- **What the task asks**: Whenever a line below includes the word "convergence", copy that line.

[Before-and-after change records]
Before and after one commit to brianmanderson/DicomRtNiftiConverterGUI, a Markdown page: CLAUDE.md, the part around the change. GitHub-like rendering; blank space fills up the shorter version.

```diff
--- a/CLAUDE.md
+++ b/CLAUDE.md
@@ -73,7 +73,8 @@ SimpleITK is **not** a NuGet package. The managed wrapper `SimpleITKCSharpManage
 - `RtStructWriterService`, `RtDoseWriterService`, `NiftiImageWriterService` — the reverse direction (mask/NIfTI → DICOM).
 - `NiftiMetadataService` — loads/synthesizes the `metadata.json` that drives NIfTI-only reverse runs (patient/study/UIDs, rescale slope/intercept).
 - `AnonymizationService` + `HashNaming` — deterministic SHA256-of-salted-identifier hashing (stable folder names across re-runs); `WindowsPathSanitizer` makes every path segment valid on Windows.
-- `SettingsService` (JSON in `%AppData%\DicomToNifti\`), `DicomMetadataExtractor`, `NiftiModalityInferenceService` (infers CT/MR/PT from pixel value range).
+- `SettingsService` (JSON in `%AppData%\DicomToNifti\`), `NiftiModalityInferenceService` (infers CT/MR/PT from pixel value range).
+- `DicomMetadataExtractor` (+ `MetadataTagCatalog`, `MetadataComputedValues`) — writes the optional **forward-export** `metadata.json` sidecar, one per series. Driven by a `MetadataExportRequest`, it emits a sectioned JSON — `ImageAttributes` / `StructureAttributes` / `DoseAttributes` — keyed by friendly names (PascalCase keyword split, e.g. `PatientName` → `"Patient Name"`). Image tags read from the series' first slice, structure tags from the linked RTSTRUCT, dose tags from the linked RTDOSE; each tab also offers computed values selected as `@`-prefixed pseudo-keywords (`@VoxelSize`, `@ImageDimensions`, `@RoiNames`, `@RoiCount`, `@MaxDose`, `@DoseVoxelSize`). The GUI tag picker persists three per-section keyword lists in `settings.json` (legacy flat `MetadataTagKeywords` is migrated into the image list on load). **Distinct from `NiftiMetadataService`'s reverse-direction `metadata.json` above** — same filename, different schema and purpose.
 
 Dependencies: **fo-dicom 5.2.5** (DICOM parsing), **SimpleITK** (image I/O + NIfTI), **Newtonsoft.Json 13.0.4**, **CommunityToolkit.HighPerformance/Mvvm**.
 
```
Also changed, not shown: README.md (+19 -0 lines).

* * *

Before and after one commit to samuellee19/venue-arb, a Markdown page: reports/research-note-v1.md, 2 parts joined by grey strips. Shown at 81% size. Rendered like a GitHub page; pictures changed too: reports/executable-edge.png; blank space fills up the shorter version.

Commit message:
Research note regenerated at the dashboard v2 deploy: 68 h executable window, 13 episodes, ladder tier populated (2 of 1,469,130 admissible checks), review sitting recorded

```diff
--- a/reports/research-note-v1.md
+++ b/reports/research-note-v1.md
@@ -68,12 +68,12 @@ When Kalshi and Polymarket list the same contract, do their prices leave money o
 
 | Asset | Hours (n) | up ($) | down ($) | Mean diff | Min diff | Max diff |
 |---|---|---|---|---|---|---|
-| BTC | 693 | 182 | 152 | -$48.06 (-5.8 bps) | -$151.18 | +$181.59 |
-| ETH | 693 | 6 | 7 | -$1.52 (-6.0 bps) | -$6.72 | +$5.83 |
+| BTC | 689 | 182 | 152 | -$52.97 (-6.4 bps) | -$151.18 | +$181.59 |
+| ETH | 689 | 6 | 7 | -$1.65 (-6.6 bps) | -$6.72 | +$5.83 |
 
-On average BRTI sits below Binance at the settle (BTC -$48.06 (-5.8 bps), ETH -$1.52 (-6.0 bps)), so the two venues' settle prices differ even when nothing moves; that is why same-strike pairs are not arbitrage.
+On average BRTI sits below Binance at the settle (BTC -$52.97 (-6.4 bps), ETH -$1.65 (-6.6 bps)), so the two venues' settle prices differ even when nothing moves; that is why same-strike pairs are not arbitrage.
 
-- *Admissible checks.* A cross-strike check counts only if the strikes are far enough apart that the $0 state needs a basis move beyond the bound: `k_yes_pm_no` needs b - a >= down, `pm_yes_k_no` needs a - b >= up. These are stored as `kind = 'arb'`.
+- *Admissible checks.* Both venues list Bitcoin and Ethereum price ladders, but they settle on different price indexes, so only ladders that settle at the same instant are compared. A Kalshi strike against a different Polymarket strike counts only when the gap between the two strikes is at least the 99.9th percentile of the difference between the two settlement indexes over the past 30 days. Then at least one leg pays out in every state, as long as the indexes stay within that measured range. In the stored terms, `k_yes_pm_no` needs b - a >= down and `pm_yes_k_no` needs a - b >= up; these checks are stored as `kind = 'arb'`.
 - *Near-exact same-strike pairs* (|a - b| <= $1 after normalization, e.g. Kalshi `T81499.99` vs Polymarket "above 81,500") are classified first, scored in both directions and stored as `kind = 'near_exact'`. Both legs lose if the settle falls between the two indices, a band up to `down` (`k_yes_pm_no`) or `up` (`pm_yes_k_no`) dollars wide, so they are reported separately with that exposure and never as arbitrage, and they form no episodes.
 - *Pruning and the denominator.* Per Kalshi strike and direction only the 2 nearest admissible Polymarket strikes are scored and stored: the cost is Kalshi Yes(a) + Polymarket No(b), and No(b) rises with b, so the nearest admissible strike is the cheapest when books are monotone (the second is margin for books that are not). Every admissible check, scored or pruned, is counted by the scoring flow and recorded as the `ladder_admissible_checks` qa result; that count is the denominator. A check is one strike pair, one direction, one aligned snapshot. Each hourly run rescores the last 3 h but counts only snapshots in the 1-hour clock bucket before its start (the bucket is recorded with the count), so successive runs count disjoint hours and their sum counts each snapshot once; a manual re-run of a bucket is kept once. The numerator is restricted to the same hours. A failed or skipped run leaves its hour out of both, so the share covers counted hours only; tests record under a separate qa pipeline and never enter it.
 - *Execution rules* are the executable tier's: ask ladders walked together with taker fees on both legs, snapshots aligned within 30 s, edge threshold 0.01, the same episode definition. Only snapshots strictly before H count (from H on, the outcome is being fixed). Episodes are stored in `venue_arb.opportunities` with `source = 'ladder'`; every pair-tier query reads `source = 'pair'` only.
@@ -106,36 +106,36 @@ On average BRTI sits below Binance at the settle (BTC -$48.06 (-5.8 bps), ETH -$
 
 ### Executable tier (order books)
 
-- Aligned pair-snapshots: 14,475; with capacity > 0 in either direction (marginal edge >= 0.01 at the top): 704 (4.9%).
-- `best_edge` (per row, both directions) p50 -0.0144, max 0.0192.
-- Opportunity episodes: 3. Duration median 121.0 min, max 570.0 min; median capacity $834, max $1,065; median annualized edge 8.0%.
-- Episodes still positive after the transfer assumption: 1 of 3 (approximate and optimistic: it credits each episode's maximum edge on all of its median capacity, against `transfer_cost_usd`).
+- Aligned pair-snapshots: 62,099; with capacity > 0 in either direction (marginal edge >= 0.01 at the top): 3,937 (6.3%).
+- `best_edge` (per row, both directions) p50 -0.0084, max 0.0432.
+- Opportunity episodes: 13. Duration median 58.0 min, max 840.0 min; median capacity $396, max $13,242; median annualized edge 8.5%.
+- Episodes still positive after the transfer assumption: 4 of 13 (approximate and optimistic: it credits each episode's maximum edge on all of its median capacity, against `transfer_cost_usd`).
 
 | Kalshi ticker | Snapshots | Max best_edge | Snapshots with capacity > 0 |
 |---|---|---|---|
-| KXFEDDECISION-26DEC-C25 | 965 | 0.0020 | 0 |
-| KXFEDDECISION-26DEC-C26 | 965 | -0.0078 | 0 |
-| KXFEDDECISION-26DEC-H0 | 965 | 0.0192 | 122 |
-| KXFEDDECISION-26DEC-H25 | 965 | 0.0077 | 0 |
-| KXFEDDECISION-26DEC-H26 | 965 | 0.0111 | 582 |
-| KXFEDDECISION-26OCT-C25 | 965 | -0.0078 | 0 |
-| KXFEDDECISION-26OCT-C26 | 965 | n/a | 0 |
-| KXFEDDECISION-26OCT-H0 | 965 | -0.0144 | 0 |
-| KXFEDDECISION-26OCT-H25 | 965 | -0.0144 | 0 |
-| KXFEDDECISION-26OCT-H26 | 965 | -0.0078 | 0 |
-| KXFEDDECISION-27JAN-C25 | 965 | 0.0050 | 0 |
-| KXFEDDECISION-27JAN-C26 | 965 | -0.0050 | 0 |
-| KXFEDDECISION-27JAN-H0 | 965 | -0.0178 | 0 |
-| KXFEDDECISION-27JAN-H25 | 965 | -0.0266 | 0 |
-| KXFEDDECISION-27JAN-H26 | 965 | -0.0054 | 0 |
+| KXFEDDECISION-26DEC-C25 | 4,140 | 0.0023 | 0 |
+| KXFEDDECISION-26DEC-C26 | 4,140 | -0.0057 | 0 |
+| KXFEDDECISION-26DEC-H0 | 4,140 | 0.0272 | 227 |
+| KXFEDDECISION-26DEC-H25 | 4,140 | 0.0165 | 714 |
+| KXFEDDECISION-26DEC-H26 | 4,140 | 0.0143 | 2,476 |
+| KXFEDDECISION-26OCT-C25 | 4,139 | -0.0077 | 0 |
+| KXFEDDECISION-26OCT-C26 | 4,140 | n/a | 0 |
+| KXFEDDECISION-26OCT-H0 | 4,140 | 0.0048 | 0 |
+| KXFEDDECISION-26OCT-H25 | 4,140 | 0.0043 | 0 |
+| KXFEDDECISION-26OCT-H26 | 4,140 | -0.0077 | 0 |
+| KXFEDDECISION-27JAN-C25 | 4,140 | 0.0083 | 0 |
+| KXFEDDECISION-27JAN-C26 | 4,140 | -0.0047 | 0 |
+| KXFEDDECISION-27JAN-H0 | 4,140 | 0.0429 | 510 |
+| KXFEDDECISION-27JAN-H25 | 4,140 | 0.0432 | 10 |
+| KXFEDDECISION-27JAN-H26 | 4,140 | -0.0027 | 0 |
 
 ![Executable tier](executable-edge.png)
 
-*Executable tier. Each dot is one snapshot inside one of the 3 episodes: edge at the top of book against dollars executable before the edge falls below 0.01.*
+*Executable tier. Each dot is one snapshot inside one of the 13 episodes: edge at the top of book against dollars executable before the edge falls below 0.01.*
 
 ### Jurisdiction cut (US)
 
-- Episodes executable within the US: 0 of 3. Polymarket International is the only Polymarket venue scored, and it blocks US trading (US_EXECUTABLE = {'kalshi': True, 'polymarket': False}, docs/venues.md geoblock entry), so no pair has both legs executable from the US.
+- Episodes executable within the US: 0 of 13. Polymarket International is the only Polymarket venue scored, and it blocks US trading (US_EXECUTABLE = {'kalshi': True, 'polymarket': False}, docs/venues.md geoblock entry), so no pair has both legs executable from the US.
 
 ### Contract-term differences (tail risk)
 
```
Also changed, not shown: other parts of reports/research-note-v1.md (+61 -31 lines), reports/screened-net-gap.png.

--

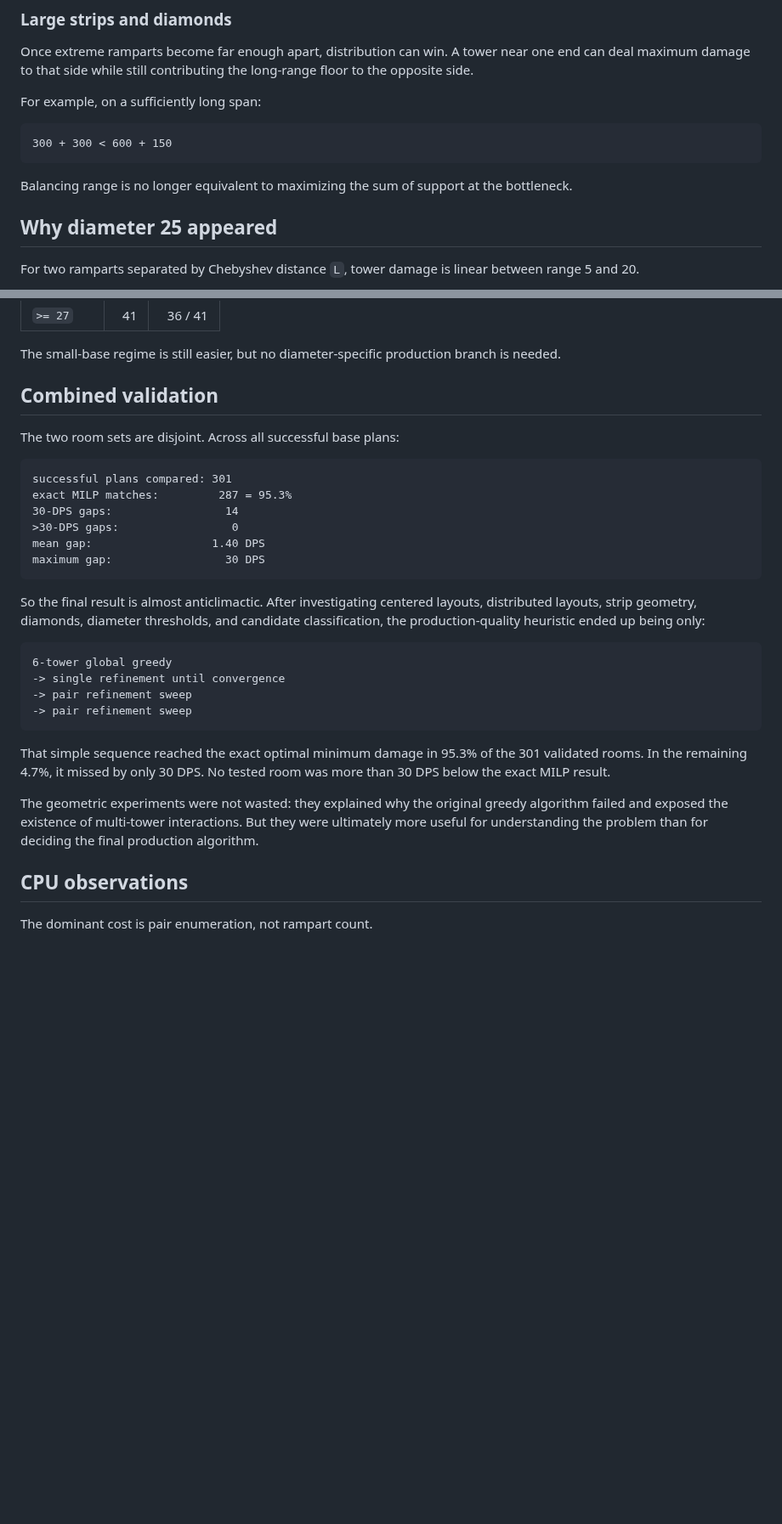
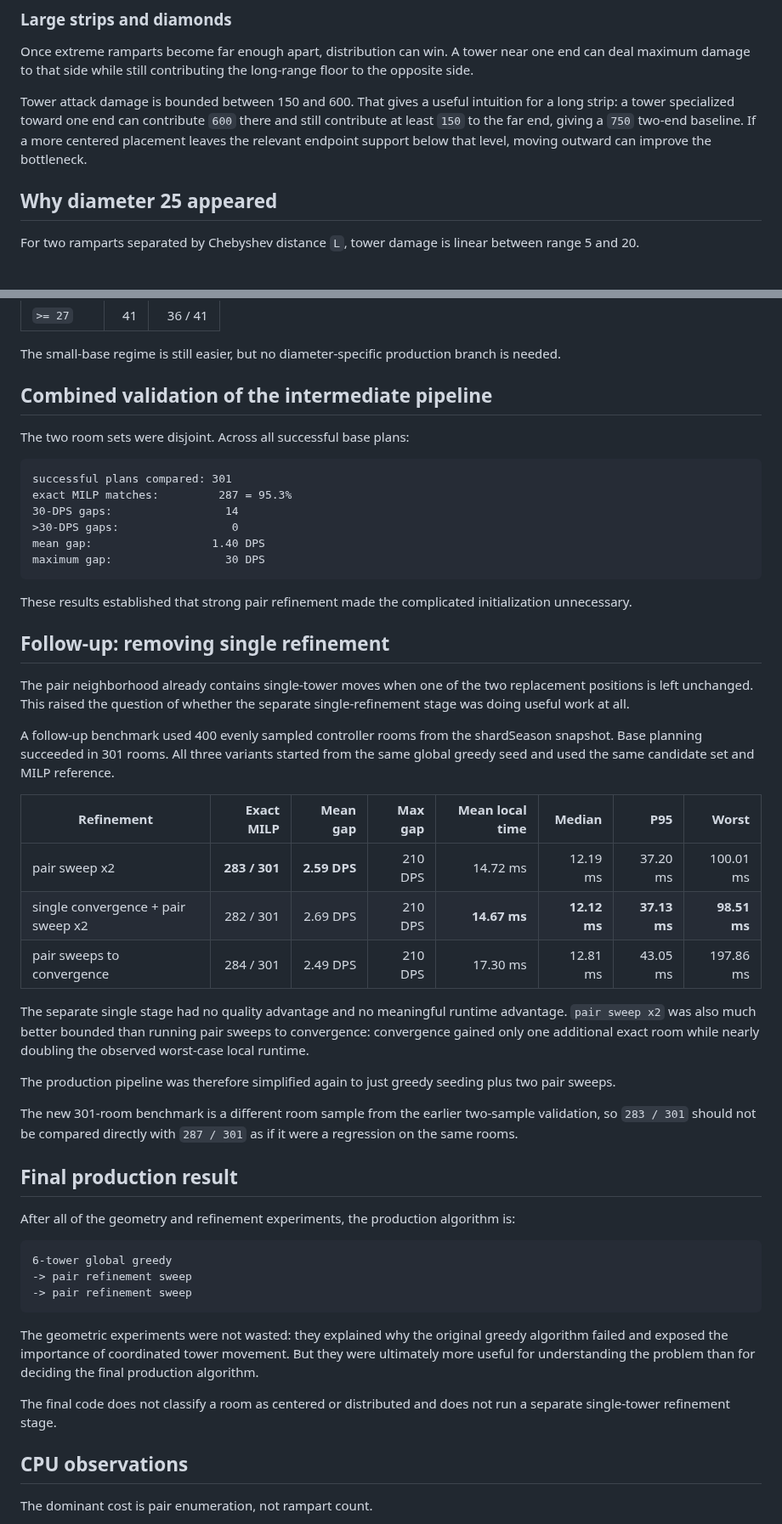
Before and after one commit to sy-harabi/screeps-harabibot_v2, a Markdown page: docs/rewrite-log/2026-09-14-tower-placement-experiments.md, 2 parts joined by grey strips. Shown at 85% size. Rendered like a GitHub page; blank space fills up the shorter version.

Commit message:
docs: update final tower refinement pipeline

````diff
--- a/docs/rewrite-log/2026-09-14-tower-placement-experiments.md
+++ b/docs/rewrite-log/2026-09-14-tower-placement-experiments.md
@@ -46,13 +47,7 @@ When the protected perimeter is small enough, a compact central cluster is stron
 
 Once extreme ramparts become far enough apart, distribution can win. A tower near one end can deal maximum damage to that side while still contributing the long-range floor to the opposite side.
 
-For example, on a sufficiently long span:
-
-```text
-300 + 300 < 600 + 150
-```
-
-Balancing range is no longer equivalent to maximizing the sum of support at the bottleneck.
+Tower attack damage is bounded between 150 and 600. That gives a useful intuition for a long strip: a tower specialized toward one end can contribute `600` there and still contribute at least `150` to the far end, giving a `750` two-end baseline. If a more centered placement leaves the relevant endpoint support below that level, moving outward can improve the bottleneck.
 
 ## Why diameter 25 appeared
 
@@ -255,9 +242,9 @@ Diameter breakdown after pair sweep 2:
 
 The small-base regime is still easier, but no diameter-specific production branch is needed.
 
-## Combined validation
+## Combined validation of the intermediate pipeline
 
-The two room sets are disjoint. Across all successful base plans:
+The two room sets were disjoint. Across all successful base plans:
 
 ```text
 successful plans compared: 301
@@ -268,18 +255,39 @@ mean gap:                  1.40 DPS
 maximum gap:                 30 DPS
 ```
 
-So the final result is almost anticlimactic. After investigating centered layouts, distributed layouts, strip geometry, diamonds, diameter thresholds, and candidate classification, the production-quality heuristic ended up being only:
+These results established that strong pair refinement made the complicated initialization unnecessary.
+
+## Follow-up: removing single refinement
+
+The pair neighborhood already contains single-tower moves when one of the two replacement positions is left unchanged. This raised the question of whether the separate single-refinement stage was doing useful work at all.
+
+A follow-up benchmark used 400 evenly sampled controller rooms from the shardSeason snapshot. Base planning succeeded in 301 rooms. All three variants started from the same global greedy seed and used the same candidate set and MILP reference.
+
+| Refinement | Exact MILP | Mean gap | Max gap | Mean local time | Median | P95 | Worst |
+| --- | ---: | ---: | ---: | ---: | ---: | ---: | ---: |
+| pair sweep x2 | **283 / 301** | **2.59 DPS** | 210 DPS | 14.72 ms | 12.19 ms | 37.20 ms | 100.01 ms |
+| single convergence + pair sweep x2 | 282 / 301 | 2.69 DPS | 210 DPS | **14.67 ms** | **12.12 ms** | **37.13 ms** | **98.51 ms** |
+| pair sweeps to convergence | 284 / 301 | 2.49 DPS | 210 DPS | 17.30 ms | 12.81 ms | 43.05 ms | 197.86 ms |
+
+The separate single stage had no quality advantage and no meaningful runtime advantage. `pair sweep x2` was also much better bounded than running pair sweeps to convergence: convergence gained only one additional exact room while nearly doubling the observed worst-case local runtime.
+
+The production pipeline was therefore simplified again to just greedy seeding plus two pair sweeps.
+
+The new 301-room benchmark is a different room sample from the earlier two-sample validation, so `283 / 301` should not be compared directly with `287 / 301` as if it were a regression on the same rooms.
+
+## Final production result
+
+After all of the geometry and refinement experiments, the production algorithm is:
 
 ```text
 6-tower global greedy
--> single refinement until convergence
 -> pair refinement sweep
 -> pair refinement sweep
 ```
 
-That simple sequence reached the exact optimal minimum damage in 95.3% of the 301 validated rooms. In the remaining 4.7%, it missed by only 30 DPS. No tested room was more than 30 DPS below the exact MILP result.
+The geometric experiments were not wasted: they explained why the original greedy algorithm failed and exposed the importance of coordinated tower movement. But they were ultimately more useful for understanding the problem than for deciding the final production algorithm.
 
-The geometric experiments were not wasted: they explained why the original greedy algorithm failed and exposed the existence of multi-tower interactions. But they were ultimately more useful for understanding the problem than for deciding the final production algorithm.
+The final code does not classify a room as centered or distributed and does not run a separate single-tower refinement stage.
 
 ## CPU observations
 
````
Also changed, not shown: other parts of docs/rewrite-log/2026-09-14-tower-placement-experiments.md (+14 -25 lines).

- **Completed exercise**:
+| single convergence + pair sweep x2 | 282 / 301 | 2.69 DPS | 210 DPS | **14.67 ms** | **12.12 ms** | **37.13 ms** | **98.51 ms** |
+| pair sweeps to convergence | 284 / 301 | 2.49 DPS | 210 DPS | 17.30 ms | 12.81 ms | 43.05 ms | 197.86 ms |
+The separate single stage had no quality advantage and no meaningful runtime advantage. `pair sweep x2` was also much better bounded than running pair sweeps to convergence: convergence gained only one additional exact room while nearly doubling the observed worst-case local runtime.
--> single refinement until convergence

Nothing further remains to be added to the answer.